SOURCE MATERIAL:

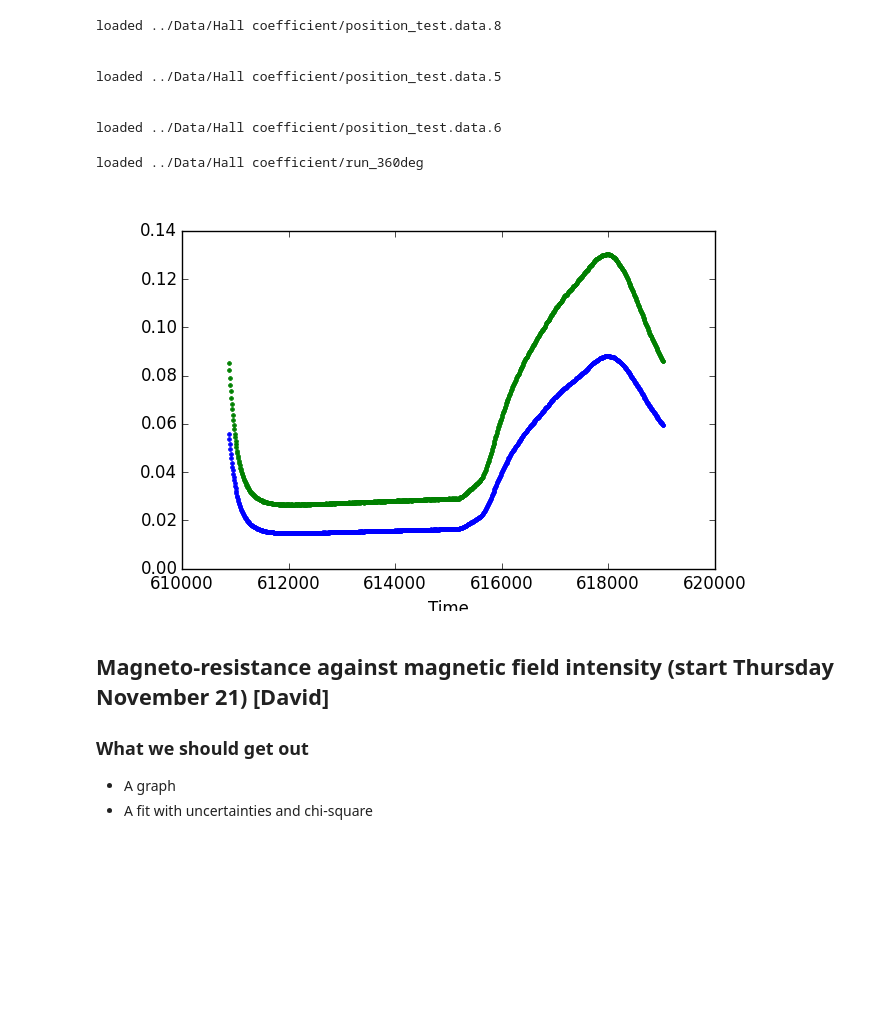
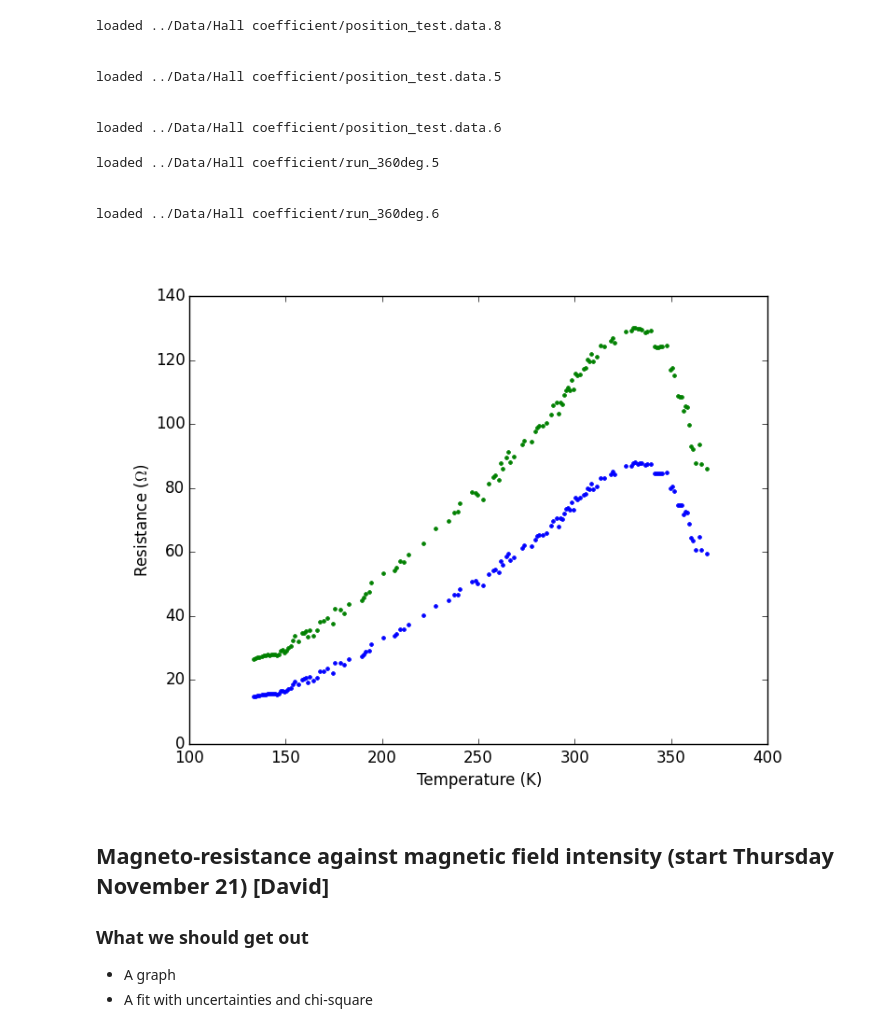
Before and after one commit to ejetzer/hall, a Jupyter notebook: Outline/Lab Outline.ipynb, the cells around one changed output. Cells and saved outputs as stored; diff of their text form; code cells hidden in the pictures; blank space fills up the shorter version.

```diff
--- a/Outline/Lab Outline.ipynb
+++ b/Outline/Lab Outline.ipynb
@@ -449,25 +485,21 @@ loaded ../Data/Hall coefficient/position_test.data.5
 
 
 loaded ../Data/Hall coefficient/position_test.data.6
-# %%
-# Looking at time evo for Hall measurements (1)
-
-data_file = '../Data/Hall coefficient/run_360deg'
-
-databox = spinmob.data.load(data_file)
-pylab.clf()
-xs = databox.c('c8') - 1447775014 # Time in seconds
-for i in range(4, 6):
-        vals = databox.c('c{:d}'.format(i))
-        #ts, ys = [x for x in xs if x < 10000], [y for x, y in zip(xs, vals) if x < 10000]
-        #print pylab.std(ys)
-        pylab.plot(xs, vals, '.')
-pylab.xlabel('Time')
-pylab.savefig('../Graphs/error_test.png')
-Image('../Graphs/error_test.png')
-# %% [output]
-loaded ../Data/Hall coefficient/run_360deg
-[figure, removed]
+# %%
+# Looking at time evo for Hall measurements (1)
+reload(simple_plot)
+
+data_files = ['../Data/Hall coefficient/run_360deg.5',
+              '../Data/Hall coefficient/run_360deg.6']
+simple_plot.simple_plot(data_files, xlabel='Temperature (K)', ylabel='Resistance ($\\Omega$)',
+                        fct=lambda x: x/0.001)
+Image('../Graphs/Simple plots/run_360deg.5.png')
+# %% [output]
+loaded ../Data/Hall coefficient/run_360deg.5
+
+
+loaded ../Data/Hall coefficient/run_360deg.6
+[figure, added]
 # %% [markdown]
 ## Magneto-resistance against magnetic field intensity (start Thursday November 21) [David]
 
```
Also changed, not shown: parts of 4 cells of this notebook, 23 other files.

YOUR TASK: With "loaded" as the string to find, copy every line of the records that holds it.

EXERCISE ANSWER:
@@ -449,25 +485,21 @@ loaded ../Data/Hall coefficient/position_test.data.5
 loaded ../Data/Hall coefficient/position_test.data.6
-loaded ../Data/Hall coefficient/run_360deg
+loaded ../Data/Hall coefficient/run_360deg.5
+loaded ../Data/Hall coefficient/run_360deg.6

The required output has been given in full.